Private sector corruption encompasses bribery, fraud, embezzlement, and misleading financial reporting. Its toll on economic activity is massive: the World Bank estimates that corruption adds 10% to the total cost of doing business worldwide. These costs are especially high in developing countries where procurement corruption adds 25% to contract expenses. As Transparency International puts it, company leaders that engage in bribery and other corrupt practices “rais[e] costs, introduc[e] uncertainties, reputational risks and vulnerability to extortion”.
However, some business leaders consider corruption an unavoidable cost of doing business. A KPMG survey reveals that 2/3rds of business executives believe there are some places in the world where they cannot do business without paying a bribe. A similar survey by Grant Thornton found that 23% of executives agree that paying a bribe in some circumstances is unavoidable.
Raising global anti-corruption compliance standards has the potential to change these perceptions and strengthen norms of business integrity. Some evidence suggests that this is already happening. Corporate compliance has become increasingly important in the last 20 years due to greater enforcement of extraterritorial anti-bribery laws like the US Foreign Corrupt Practices Act (FCPA) and the UK Bribery Act.
These laws encourage companies to establish codes of conduct, establish business integrity programs, and conduct anti-corruption compliance training. Meanwhile, companies that violate these laws can incur millions to billions of dollars in fines. Flagrant violators may even have to pay enforcement agencies in multiple countries, such as the $3.9 billion total that Airbus paid in early 2020 to the U.S., U.K., and France. Consequently, almost all multinational companies (MNCs) today conduct anti-corruption compliance training on a regular basis.

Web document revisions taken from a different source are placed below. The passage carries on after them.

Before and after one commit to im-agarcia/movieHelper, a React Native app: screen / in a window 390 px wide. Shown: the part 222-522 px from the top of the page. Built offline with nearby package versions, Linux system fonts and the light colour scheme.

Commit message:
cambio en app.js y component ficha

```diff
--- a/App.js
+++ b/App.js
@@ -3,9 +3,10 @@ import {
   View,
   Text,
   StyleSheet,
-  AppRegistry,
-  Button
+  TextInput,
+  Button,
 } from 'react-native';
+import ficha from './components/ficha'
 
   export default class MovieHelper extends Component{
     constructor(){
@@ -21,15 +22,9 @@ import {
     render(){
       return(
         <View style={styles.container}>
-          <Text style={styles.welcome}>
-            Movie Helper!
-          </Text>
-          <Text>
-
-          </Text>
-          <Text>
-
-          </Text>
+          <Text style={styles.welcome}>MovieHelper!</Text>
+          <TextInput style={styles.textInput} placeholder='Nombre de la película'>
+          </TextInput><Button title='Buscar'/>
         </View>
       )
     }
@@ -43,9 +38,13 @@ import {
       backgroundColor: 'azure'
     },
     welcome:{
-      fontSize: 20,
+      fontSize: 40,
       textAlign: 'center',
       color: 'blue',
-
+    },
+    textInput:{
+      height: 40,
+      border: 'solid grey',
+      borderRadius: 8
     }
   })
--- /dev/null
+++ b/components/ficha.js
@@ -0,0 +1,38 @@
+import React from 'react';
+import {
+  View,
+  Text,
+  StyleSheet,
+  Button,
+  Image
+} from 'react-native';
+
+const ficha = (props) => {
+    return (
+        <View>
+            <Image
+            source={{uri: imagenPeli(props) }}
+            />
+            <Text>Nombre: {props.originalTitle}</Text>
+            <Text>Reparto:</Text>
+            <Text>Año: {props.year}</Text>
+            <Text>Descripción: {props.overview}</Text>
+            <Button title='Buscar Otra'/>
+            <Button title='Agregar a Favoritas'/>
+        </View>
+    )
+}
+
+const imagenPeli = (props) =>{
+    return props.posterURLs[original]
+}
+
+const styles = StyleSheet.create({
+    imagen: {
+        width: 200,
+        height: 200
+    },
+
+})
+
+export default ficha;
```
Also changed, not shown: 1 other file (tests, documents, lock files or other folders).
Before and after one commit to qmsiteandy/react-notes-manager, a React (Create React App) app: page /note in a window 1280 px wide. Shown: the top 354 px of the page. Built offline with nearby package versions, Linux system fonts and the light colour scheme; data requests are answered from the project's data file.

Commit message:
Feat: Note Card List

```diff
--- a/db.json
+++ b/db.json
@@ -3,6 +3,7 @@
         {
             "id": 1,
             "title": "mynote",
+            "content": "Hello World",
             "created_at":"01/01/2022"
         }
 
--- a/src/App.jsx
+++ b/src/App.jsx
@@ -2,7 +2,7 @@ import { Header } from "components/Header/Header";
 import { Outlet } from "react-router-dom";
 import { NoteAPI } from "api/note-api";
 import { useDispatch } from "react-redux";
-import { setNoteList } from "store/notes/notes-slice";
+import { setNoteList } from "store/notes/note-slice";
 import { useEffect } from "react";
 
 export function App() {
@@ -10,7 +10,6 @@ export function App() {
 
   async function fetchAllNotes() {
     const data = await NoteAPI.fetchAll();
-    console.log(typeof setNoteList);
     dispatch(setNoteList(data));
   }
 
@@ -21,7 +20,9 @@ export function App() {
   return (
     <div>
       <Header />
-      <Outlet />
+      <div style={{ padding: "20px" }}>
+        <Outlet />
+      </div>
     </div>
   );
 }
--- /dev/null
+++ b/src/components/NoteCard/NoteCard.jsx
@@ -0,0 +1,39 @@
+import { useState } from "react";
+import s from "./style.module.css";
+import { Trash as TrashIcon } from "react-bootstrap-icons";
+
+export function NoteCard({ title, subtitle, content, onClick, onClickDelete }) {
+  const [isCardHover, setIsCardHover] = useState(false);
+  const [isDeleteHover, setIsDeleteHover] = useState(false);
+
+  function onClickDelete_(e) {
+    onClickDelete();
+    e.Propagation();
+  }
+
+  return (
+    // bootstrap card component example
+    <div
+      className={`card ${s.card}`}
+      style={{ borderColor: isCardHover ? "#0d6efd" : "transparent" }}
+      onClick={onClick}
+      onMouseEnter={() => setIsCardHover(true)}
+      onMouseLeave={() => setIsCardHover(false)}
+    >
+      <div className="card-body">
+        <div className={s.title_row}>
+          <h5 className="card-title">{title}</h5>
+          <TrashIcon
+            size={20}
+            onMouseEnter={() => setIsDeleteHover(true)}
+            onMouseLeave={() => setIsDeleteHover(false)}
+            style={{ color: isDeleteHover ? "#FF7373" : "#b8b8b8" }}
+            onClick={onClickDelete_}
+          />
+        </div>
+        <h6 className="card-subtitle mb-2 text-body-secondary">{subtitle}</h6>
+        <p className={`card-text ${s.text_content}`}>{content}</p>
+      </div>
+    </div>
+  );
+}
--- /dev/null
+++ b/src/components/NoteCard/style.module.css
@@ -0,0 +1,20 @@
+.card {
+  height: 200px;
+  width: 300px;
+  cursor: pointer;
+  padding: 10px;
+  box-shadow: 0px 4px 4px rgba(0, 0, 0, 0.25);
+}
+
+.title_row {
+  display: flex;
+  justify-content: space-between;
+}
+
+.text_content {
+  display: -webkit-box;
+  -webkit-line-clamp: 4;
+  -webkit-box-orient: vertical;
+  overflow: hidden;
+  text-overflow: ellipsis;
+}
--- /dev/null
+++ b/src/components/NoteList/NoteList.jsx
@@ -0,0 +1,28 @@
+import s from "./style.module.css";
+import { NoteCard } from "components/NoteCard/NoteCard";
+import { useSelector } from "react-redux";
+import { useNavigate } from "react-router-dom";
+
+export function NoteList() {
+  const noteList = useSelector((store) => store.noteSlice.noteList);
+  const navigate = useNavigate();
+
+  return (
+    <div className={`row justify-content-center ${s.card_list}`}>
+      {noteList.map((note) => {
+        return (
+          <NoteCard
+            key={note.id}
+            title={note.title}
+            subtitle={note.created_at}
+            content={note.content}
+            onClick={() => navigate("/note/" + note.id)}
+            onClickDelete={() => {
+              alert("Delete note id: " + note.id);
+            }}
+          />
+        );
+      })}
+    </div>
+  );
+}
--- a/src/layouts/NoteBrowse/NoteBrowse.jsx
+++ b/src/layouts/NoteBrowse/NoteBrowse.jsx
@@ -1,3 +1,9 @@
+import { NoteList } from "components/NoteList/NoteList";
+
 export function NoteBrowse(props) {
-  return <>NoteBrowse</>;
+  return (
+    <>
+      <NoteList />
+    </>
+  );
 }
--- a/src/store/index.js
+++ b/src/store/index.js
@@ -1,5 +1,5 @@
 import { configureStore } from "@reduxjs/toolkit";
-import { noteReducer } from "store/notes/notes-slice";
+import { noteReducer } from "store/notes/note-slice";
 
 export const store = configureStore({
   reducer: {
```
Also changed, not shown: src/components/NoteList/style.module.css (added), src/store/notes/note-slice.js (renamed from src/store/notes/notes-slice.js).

Current Research: The Impact of Compliance
Though emerging markets are not represented in the data, recent studies in Western countries have identified positive effects that come from anti-corruption compliance training.
In 2014, Danielle Warren et. al published a study analyzing the organizational impact formal ethics training had on the behavior of U.S. bank employees. The study showed that whistleblowing increased significantly after the training programs. The authors argued this was because trained staff (1) had a better understanding of what constituted unethical behavior, (2) were made aware that blowing the whistle on unethical behavior was part of their job, and (3) were more confident that management would respond to reports of such behavior.
In another 2014 study, Jonathan West and Evan Berman found that ethics and compliance training strengthened employee commitment to company values while providing tools to identify and resolve issues. A perceived improvement in labor-management relations was the main driver of increased productivity. Furthermore, Christian Hauser’s 2018 research showed that business professionals who have participated in anti-corruption training are more likely to reject prevailing justifications of corrupt practices than are those who have not undergone such training. Finally, a 2016 study led by Logan Steele evaluated the varying results yielded by different ethics training designs and offered insights on the tradeoffs that exist between different programs.
Altogether, these findings provide useful starting points for the new research funded by CIPE and GBSN. Research proposals are being prepared and submitted this summer and researchers are expected to begin in earnest in Fall 2021. The new research will build on previous academic work in Western contexts and provide new data about the impact of anti-corruption compliance on organizational behavior and performance.
Jacmen Kouakou is a Behavioral Compliance Consultant at CIPE
Ben Schmidt is an Associate Program Officer with the Anti-Corruption and Governance Center at CIPE